[Edit difference data]
══════════

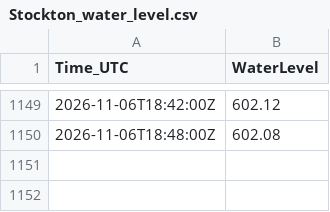
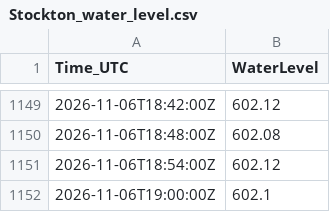
Before and after one commit to Stephanie-stephny/stockton-water-level, a CSV file: Stockton_water_level.csv, drawn as a sheet; only a part is shown, gaps mark what is left out.

```diff
--- a/Stockton_water_level.csv
+++ b/Stockton_water_level.csv
@@ -1150 +1150,3 @@ Time_UTC,WaterLevel
 2026-11-06T18:48:00Z,602.08
+2026-11-06T18:54:00Z,602.12
+2026-11-06T19:00:00Z,602.1
```
Also changed, not shown: 1 other file.
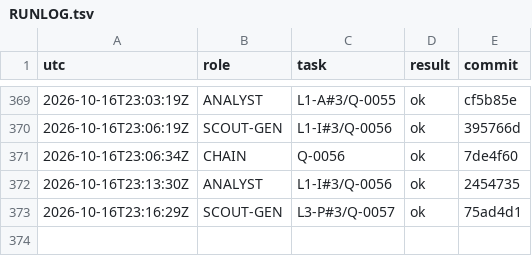
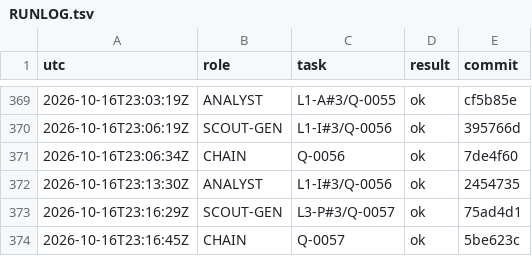
Before and after one commit to YinchenChang/aim, a TSV file: query/RUNLOG.tsv, drawn as a sheet; only a part is shown, gaps mark what is left out.

```diff
--- a/query/RUNLOG.tsv
+++ b/query/RUNLOG.tsv
@@ -373 +373,2 @@ utc	role	task	result	commit
 2026-10-16T23:16:29Z	SCOUT-GEN	L3-P#3/Q-0057	ok	75ad4d1
+2026-10-16T23:16:45Z	CHAIN	Q-0057	ok	5be623c
```
Also changed, not shown: 1 other file.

══════════

### YOUR TASK
Start copying at the line that contains "Before and after one commit to YinchenChang/aim, a" and stop after the last line of the records, keeping every line exactly.

### RESULT OF THE EXERCISE
Before and after one commit to YinchenChang/aim, a TSV file: query/RUNLOG.tsv, drawn as a sheet; only a part is shown, gaps mark what is left out.

```diff
--- a/query/RUNLOG.tsv
+++ b/query/RUNLOG.tsv
@@ -373 +373,2 @@ utc	role	task	result	commit
 2026-10-16T23:16:29Z	SCOUT-GEN	L3-P#3/Q-0057	ok	75ad4d1
+2026-10-16T23:16:45Z	CHAIN	Q-0057	ok	5be623c
```
Also changed, not shown: 1 other file.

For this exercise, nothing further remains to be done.